Hamodia does not review operas. It doesn’t endorse going to any opera. But a new production is so insidious as to demand a response.
On October 7, 1985, Palestinian terrorists shot and killed Leon Klinghoffer, aged 69, a wheelchair-confined Jewish New Yorker. The murder took place aboard the Achille Lauro, a cruise ship the terrorists had hijacked, demanding the release of 50 Palestinian terrorists in exchange for the ship and its passengers. After his murder, the terrorists threw Klinghoffer’s body overboard. Klinghoffer was on a cruise with his wife, Marilyn, celebrating their 36th wedding anniversary. The Klinghoffers were looking forward to their daughter Ilsa’s wedding later that year.
The terrorists killed Klinghoffer because he was a Jew. It made no difference to his murderers that he was a helpless invalid, an American citizen and a World War II veteran. The murder was a barbaric act of cowardly, unadulterated anti-Semitism.

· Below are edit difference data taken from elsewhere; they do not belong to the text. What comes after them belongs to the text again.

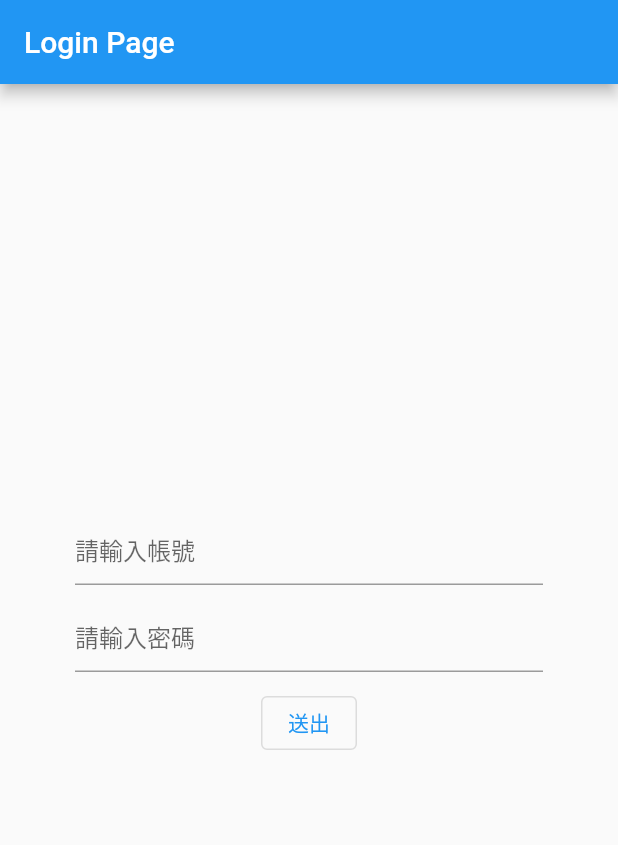
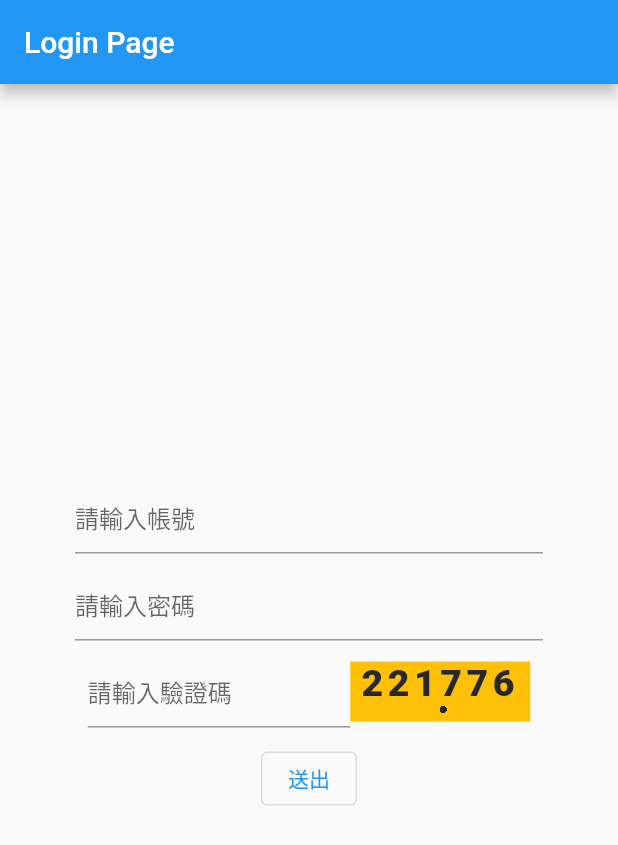
Before and after one commit to xuanzong06/atom_go, a Flutter app: the screen it shows after launch, after a tap on "送出", on a phone screen of 412 x 824 dp. Shown: the top 845 px of the screen. Run offline on Flutter 3.47's test engine with Material 2 defaults, Android fonts, the phone set to English and light mode, and no system bars.

Commit message:
valid_code_done

```diff
--- a/lib/main.dart
+++ b/lib/main.dart
@@ -1,8 +1,10 @@
 import 'dart:async';
+import 'dart:math';
 
 import 'package:flutter/cupertino.dart';
 import 'package:flutter/material.dart';
 import 'package:http/http.dart' as http;
+import 'validcode.dart';
 
 void main() {
   // 自訂地的Route寫在runApp裡面
@@ -34,8 +36,16 @@ class _DriverInfoState extends State<DriverInfo> {
   //接收來自上一個頁面的值
   final String drivername;
   final String carnumber;
+  TextEditingController _drivernameController = TextEditingController();
+  TextEditingController _carnumberController = TextEditingController();
 
   _DriverInfoState({required this.drivername, required this.carnumber});
+
+  @override
+  void initState() {
+    _drivernameController.text = drivername;
+    _carnumberController.text = carnumber;
+  }
 
   @override
   Widget build(BuildContext context) {
@@ -47,15 +57,39 @@ class _DriverInfoState extends State<DriverInfo> {
         body: Column(
           mainAxisAlignment: MainAxisAlignment.center,
           children: [
-            Center(
-              child: Text('Editing...'),
+            Row(
+              children: [
+                Text('司機名稱：'),
+                Flexible(
+                  //使用Flexible Widget，避免TextField太寬，畫面無法呈現結果
+                  child: TextField(
+                    controller: _drivernameController,
+                    decoration: InputDecoration(
+                      border: UnderlineInputBorder(),
+                      hintText: '司機名稱',
+                    ),
+                  ),
+                ),
+              ],
+            ),
+            Row(
+              children: [
+                Text('駕駛車號：'),
+                Flexible(
+                  child: TextField(
+                    controller: _carnumberController,
+                    decoration: InputDecoration(
+                      border: UnderlineInputBorder(),
+                      hintText: '駕駛車號',
+                    ),
+                  ),
+                ),
+              ],
             ),
             OutlinedButton(
               onPressed: () {},
               child: Text('編輯'),
             ),
-            Text(drivername),
-            Text(carnumber),
           ],
         ),
       ),
@@ -136,8 +170,19 @@ class _LoginPageState extends State<LoginPage> {
   //宣告參數
   TextEditingController _account = TextEditingController();
   TextEditingController _password = TextEditingController();
+  TextEditingController _code = TextEditingController();
   String _result1 = "";
   String _result2 = "";
+  String _validcode = "";
+  String _loginResult = "";
+
+  String validcode() {
+    //亂數產生
+    int validcode = Random().nextInt(999999);
+    _validcode = validcode.toString();
+    print("CREATE!!!!!!!!!!!: " + validcode.toString());
+    return validcode.toString();
+  }
 
   @override
   Widget build(BuildContext context) {
@@ -169,6 +214,33 @@ class _LoginPageState extends State<LoginPage> {
                 ),
               ),
             ),
+            Row(
+              mainAxisAlignment: MainAxisAlignment.center,
+              children: [
+                Flexible(
+                  child: Padding(
+                    padding: const EdgeInsets.fromLTRB(50.0, 10.0, 0.0, 0.0),
+                    child: Container(
+                      width: 175.0,
+                      child: TextField(
+                        controller: _code,
+                        decoration: InputDecoration(
+                          border: UnderlineInputBorder(),
+                          hintText: '請輸入驗證碼',
+                        ),
+                      ),
+                    ),
+                  ),
+                ),
+                Padding(
+                  padding: const EdgeInsets.fromLTRB(0.0, 10.0, 50.0, 0.0),
+                  child: Container(
+                    child: HBCheckCode(
+                        code: validcode(), backgroundColor: Colors.amber),
+                  ),
+                ),
+              ],
+            ),
             Padding(
               padding: const EdgeInsets.fromLTRB(50.0, 10.0, 50.0, 0.0),
               child: OutlinedButton(
@@ -179,8 +251,9 @@ class _LoginPageState extends State<LoginPage> {
                 child: Text('送出'),
               ),
             ),
-            Text(_result1),
-            Text(_result2),
+            Text(_loginResult),
+            // Text(_result1),
+            // Text(_result2),
           ],
         ),
       ),
@@ -190,10 +263,19 @@ class _LoginPageState extends State<LoginPage> {
   _loginTx() {
     String account = _account.text;
     String password = _password.text;
+    String code = _code.text;
     if (account == "" || password == "") {
       //驗證沒輸入的提示，請參考文章：https://stackoverflow.com/questions/53424916/textfield-validation-in-flutter
+    } else if (_validcode == _code.text) {
+      print("_validcode == _code.text");
+      loginTx(_account.text, _password.text);
+      setState(() {
+        _loginResult = "登入成功";
+      });
     } else {
-      loginTx(_account.text, _password.text);
+      setState(() {
+        _loginResult = "登入失敗，請檢查帳號密碼及輸入的驗證碼";
+      });
     }
   }
 
@@ -216,10 +298,10 @@ class _LoginPageState extends State<LoginPage> {
         setState(() {
           //使用setState去改變畫面的值
           // print(resultList[0]); //司機姓名
-          _result1 = "司機姓名 : " + resultList[0]; //目前無法接到資料時，直接改變畫面的value
+          _result1 = resultList[0]; //目前無法接到資料時，直接改變畫面的value
           // print("司機姓名：" + _result1);
           // print(resultList[1]); //駕駛車號
-          _result2 = "司機姓名 : " + resultList[1]; //目前無法接到資料時，直接改變畫面的value
+          _result2 = resultList[1]; //目前無法接到資料時，直接改變畫面的value
           // print("駕駛車號：" + _result2);
         });
 
--- /dev/null
+++ b/lib/validcode.dart
@@ -0,0 +1,157 @@
+import 'package:flutter/material.dart';
+import 'dart:math';
+
+class HBCheckCode extends StatefulWidget {
+  final String code;
+  final int dotCount;
+  final double width;
+  final double height;
+  final Color backgroundColor;
+
+  const HBCheckCode(
+      {Key? key,
+        required this.code,
+        required this.backgroundColor,
+        this.dotCount = 50,
+        this.width = 120,
+        this.height = 40})
+      : super(key: key);
+
+  @override
+  _HBCheckCodeState createState() => _HBCheckCodeState();
+}
+
+class _HBCheckCodeState extends State<HBCheckCode> {
+  //随机生成绘图数据
+  Map getRandomData() {
+    // 数字list
+    List list = widget.code.split("");
+    // X坐标
+    double x = 0.0;
+    // 最大字体大小
+    double maxFontSize = 25.0;
+    //将painter保存起来，先计算出位置
+    List mList = [];
+    for (String item in list) {
+      Color color = Color.fromARGB(255, Random().nextInt(255),
+          Random().nextInt(255), Random().nextInt(255));
+      int fontWeight = Random().nextInt(9);
+      TextSpan span = TextSpan(
+          text: item,
+          style: TextStyle(
+              color: color,
+              fontWeight: FontWeight.values[fontWeight],
+              fontSize: maxFontSize - Random().nextInt(10)));
+      TextPainter painter =
+      TextPainter(text: span, textDirection: TextDirection.ltr);
+      painter.layout();
+      double y =
+          Random().nextInt(widget.height.toInt()).toDouble() - painter.height;
+      if (y < 0) {
+        y = 0;
+      }
+      Map strMap = {"painter": painter, "x": x, "y": y};
+      mList.add(strMap);
+      x += painter.width + 3;
+    }
+    double offsetX = (widget.width - x) / 2;
+    List dotData = [];
+    //绘制干扰点
+    for (var i = 0; i < widget.dotCount; i++) {
+      int r = Random().nextInt(255);
+      int g = Random().nextInt(255);
+      int b = Random().nextInt(255);
+      double x = Random().nextInt(widget.width.toInt() - 5).toDouble();
+      double y = Random().nextInt(widget.height.toInt() - 5).toDouble();
+      double dotWidth = Random().nextInt(6).toDouble();
+      Color color = Color.fromARGB(255, r, g, b);
+      Map dot = {"x": x, "y": y, "dotWidth": dotWidth, "color": color};
+      dotData.add(dot);
+    }
+
+    Map checkCodeDrawData = {
+      "painterData": mList,
+      "offsetX": offsetX,
+      "dotData": dotData,
+    };
+    return checkCodeDrawData;
+  }
+
+  @override
+  Widget build(BuildContext context) {
+    print("buid?");
+    double maxWidth = 0.0;
+    Map drawData = getRandomData();
+    //计算最大宽度做自适应
+    maxWidth = getTextSize("8" * widget.code.length,
+        TextStyle(fontWeight: FontWeight.values[8], fontSize: 25))
+        .width;
+    return Container(
+        color: widget.backgroundColor,
+        width: maxWidth > widget.width ? maxWidth : widget.width,
+        height: widget.height,
+        child: CustomPaint(
+          painter: HBCheckCodePainter(drawData: drawData),
+        ));
+  }
+
+  Size getTextSize(String text, TextStyle style) {
+    final TextPainter textPainter = TextPainter(
+        text: TextSpan(text: text, style: style),
+        maxLines: 1,
+        textDirection: TextDirection.ltr)
+      ..layout(minWidth: 0, maxWidth: double.infinity);
+    return textPainter.size;
+  }
+}
+
+class HBCheckCodePainter extends CustomPainter {
+  final Map drawData;
+
+  HBCheckCodePainter({
+    required this.drawData,
+  });
+
+  Paint _paint = new Paint()
+    ..color = Colors.grey
+    ..strokeCap = StrokeCap.square
+    ..isAntiAlias = true
+    ..strokeWidth = 1.0
+    ..style = PaintingStyle.fill;
+
+  @override
+  void paint(Canvas canvas, Size size) {
+    List mList = drawData["painterData"];
+
+    double offsetX = drawData["offsetX"];
+    //为了能��居中显示移动画布
+    canvas.translate(offsetX, 0);
+    //从Map中取出值，直接绘制
+    for (var item in mList) {
+      TextPainter painter = item["painter"];
+      double x = item["x"];
+      double y = item["y"];
+      painter.paint(
+        canvas,
+        Offset(x, y),
+      );
+    }
+    // //将画布平移回去
+
+    canvas.translate(-offsetX, 0);
+    List dotData = drawData["dotData"];
+    for (var item in dotData) {
+      double x = item["x"];
+      double y = item["y"];
+      double dotWidth = item["dotWidth"];
+      Color color = item["color"];
+      _paint.color = color;
+      canvas.drawOval(Rect.fromLTWH(x, y, dotWidth, dotWidth), _paint);
+    }
+  }
+
+  @override
+  bool shouldRepaint(CustomPainter oldDelegate) {
+    return this != oldDelegate;
+  }
+}
```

Yet, despite the fact that Klinghoffer’s murder cannot be justified by to any standard of civilized society, the New York Metropolitan Opera scheduled a production of an opera called “The Death of Klinghoffer” for the fall season. The opera, according to The New York Times (which, not surprisingly, supports the production), “gives voice to all sides.” In one scene of the opera, a terrorist sings: “We are / soldiers fighting a war / We are not criminals / and we are not vandals / but men of ideals.” Equating victim with victimizer, Peter Gelb, director of the Metropolitan Opera, wrote in a letter that “John Adams [the opera’s composer] has said that in composing ‘The Death of Klinghoffer’ he tried to understand the hijackers and their motivations, and to look for humanity in the terrorists.”
Exactly what “sides,” “humanity” and “ideals” were there in that horrific murder of a wheelchair-bound Jew? Would the Metropolitan put on a production of the murder of Martin Luther King Jr. and give equal voice to his killer, James Earl Ray? Certainly, Ray had some twisted perspectives, but his vile racist viewpoint wouldn’t and shouldn’t be given a forum for expression that would equate it with the principles of equality espoused by Dr. King.
Given the importance for all sides to be represented, would the Metropolitan Opera produce a play about 9/11, putting the thoughts and words of the terrorists who flew planes into the World Trade Center and the Pentagon and crashed in Shanksville, Pa., into operatic libretto? Hopefully, not. The concept would be reviled and ridiculed by any sane, civilized standards. All funding for such a production — and, for that matter, for the Metropolitan Opera itself — would be immediately pulled.
“The Death of Klinghoffer” is an shameless attempt to justify the savage murder of a Jew at the hands of Palestinian terrorists.
The odiousness of the opera’s attempt to give equal time and moral equivalence to the murdered and the murderer was expressed by Klinghoffer’s daughters when it was first produced in 1991: “We are outraged at the exploitation of our parents and the coldblooded murder of our father as the centerpiece of a production that appears to us to be anti-Semitic.
“Moreover, the juxtaposition of the fight of the Palestinian people with the murder of an innocent, disabled American Jew is both historically naive and appalling.”
Bowing to some of the criticism, the Metropolitan Opera has decided to shelve its plans to broadcast the opera in theaters across the globe. In his concession to the pressure to yank the broadcast (which the New York Times, always reliable in its bid for moral relativity, laments), Gelb said that showing the opera worldwide would be “inappropriate at this time of rising anti-Semitism, particularly in Europe.”
That decision proves that even its producers are aware the opera has a dark and hateful message. If the Metropolitan Opera would presumably recoil at the thought of producing anything that smacks of racism, bigotry or anti-Semitism, why should opera watchers around the globe misconstrue “The Death of Klinghoffer” as anti-Semitic any more than they would “The Barber of Seville”? It’s only because the play is most definitely anti-Semitic and would further arouse and inflame anti-Semitic passions in Europe.
The Metropolitan Opera, along with its apologists, keeps insisting that the production is art. The Times, in its support of the opera, tries to hush critics with these vapid words: “Art is provocative and controversial.”
“The Death of Klinghoffer” has about as much redeeming art value as the suicide-bomber museum that opened in Paris last year. The Metropolitan Opera has to understand that hate expressed in an opera format has nothing to do with art, and everything to do with bigotry, racism and anti-Semitism.